EXERCISE DIRECTIONS: Word for word, copy all the data and drop the pictures.

--- DATASET EXTRACT Enclosed Below ---

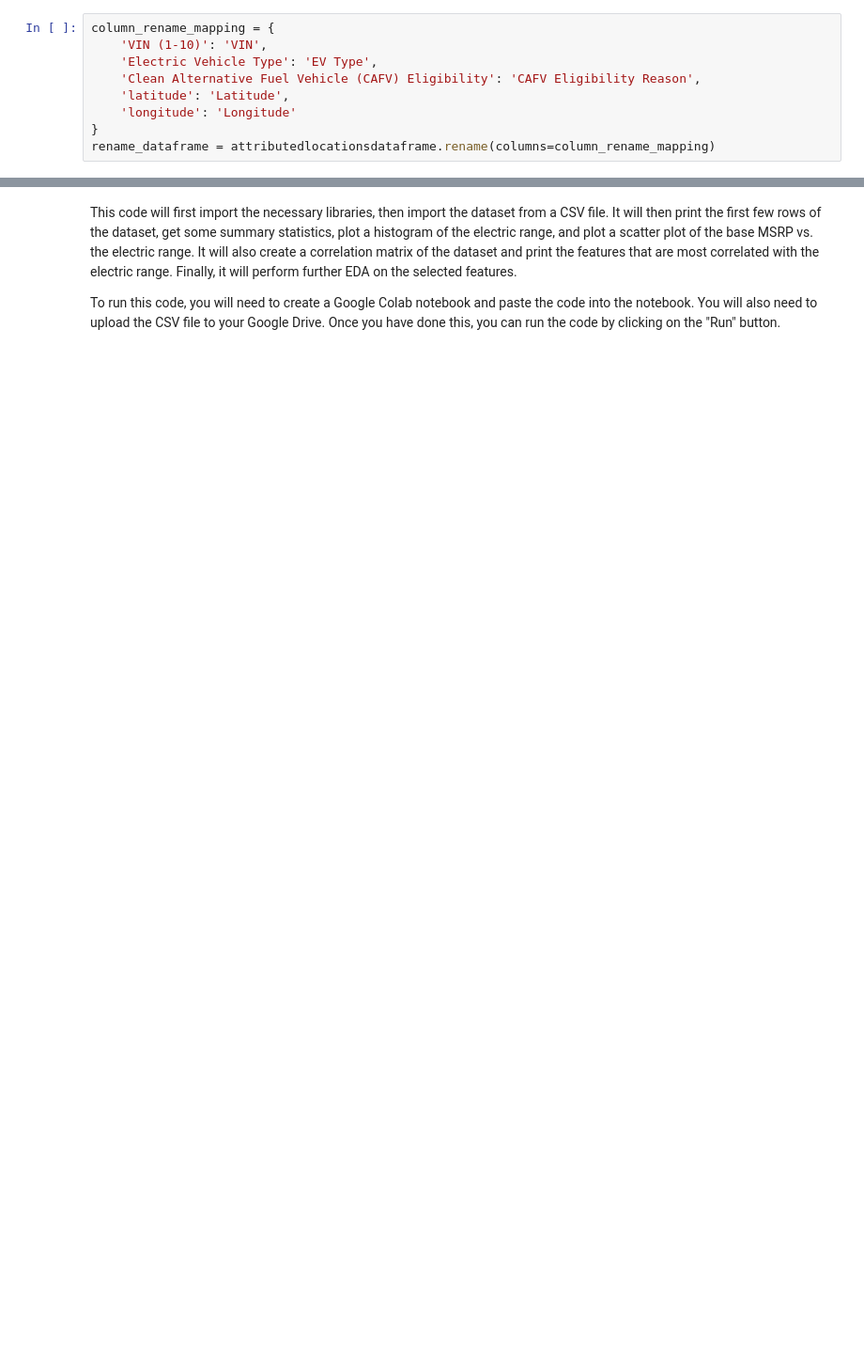
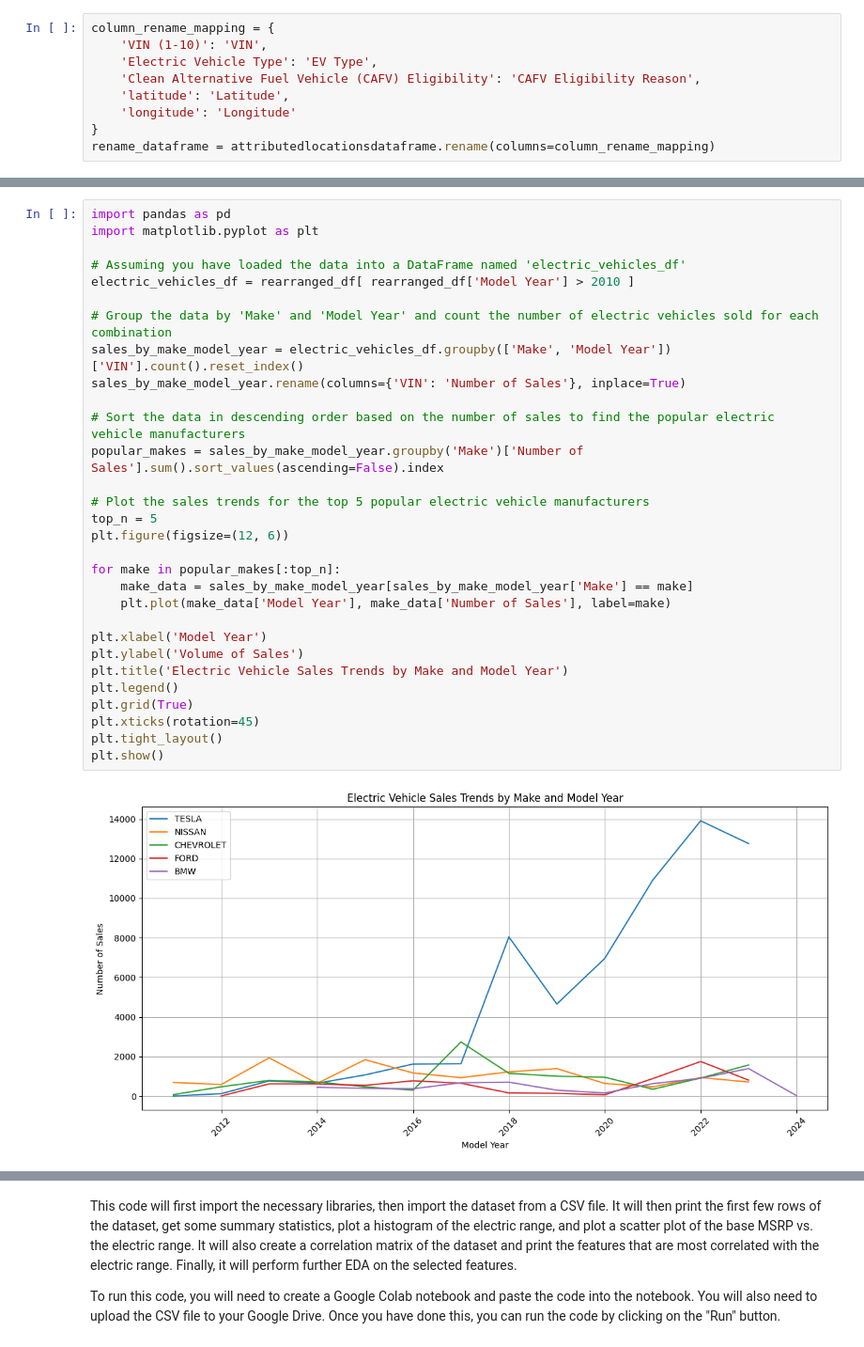
Before and after one commit to shreyshah612/pythonDataWrangling, a Jupyter notebook: VSCode_notebook_EV_DataAnalysis.ipynb, the cells around one changed output, grey strips where cells are left out. Shown at 94% size. Drawn from its saved outputs; the diff is of its cells as text; blank space fills up the shorter version.

```diff
--- a/VSCode_notebook_EV_DataAnalysis.ipynb
+++ b/VSCode_notebook_EV_DataAnalysis.ipynb
@@ -368,0 +384,32 @@ print(carmake_counts_df)
+# %%
+import pandas as pd
+import matplotlib.pyplot as plt
+
+# Assuming you have loaded the data into a DataFrame named 'electric_vehicles_df'
+electric_vehicles_df = rearranged_df[ rearranged_df['Model Year'] > 2010 ]
+
+# Group the data by 'Make' and 'Model Year' and count the number of electric vehicles sold for each combination
+sales_by_make_model_year = electric_vehicles_df.groupby(['Make', 'Model Year'])['VIN'].count().reset_index()
+sales_by_make_model_year.rename(columns={'VIN': 'Number of Sales'}, inplace=True)
+
+# Sort the data in descending order based on the number of sales to find the popular electric vehicle manufacturers
+popular_makes = sales_by_make_model_year.groupby('Make')['Number of Sales'].sum().sort_values(ascending=False).index
+
+# Plot the sales trends for the top 5 popular electric vehicle manufacturers
+top_n = 5
+plt.figure(figsize=(12, 6))
+
+for make in popular_makes[:top_n]:
+    make_data = sales_by_make_model_year[sales_by_make_model_year['Make'] == make]
+    plt.plot(make_data['Model Year'], make_data['Number of Sales'], label=make)
+
+plt.xlabel('Model Year')
+plt.ylabel('Volume of Sales')
+plt.title('Electric Vehicle Sales Trends by Make and Model Year')
+plt.legend()
+plt.grid(True)
+plt.xticks(rotation=45)
+plt.tight_layout()
+plt.show()
+# %% [output]
+[figure, added]
```
Also changed, not shown: parts of 19 cells of this notebook, 2 other files.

--- End of Enclosed DATASET EXTRACT ---

SOLUTION TO THE EXERCISE:
Before and after one commit to shreyshah612/pythonDataWrangling, a Jupyter notebook: VSCode_notebook_EV_DataAnalysis.ipynb, the cells around one changed output, grey strips where cells are left out. Shown at 94% size. Drawn from its saved outputs; the diff is of its cells as text; blank space fills up the shorter version.

```diff
--- a/VSCode_notebook_EV_DataAnalysis.ipynb
+++ b/VSCode_notebook_EV_DataAnalysis.ipynb
@@ -368,0 +384,32 @@ print(carmake_counts_df)
+# %%
+import pandas as pd
+import matplotlib.pyplot as plt
+
+# Assuming you have loaded the data into a DataFrame named 'electric_vehicles_df'
+electric_vehicles_df = rearranged_df[ rearranged_df['Model Year'] > 2010 ]
+
+# Group the data by 'Make' and 'Model Year' and count the number of electric vehicles sold for each combination
+sales_by_make_model_year = electric_vehicles_df.groupby(['Make', 'Model Year'])['VIN'].count().reset_index()
+sales_by_make_model_year.rename(columns={'VIN': 'Number of Sales'}, inplace=True)
+
+# Sort the data in descending order based on the number of sales to find the popular electric vehicle manufacturers
+popular_makes = sales_by_make_model_year.groupby('Make')['Number of Sales'].sum().sort_values(ascending=False).index
+
+# Plot the sales trends for the top 5 popular electric vehicle manufacturers
+top_n = 5
+plt.figure(figsize=(12, 6))
+
+for make in popular_makes[:top_n]:
+    make_data = sales_by_make_model_year[sales_by_make_model_year['Make'] == make]
+    plt.plot(make_data['Model Year'], make_data['Number of Sales'], label=make)
+
+plt.xlabel('Model Year')
+plt.ylabel('Volume of Sales')
+plt.title('Electric Vehicle Sales Trends by Make and Model Year')
+plt.legend()
+plt.grid(True)
+plt.xticks(rotation=45)
+plt.tight_layout()
+plt.show()
+# %% [output]
+[figure, added]
```
Also changed, not shown: parts of 19 cells of this notebook, 2 other files.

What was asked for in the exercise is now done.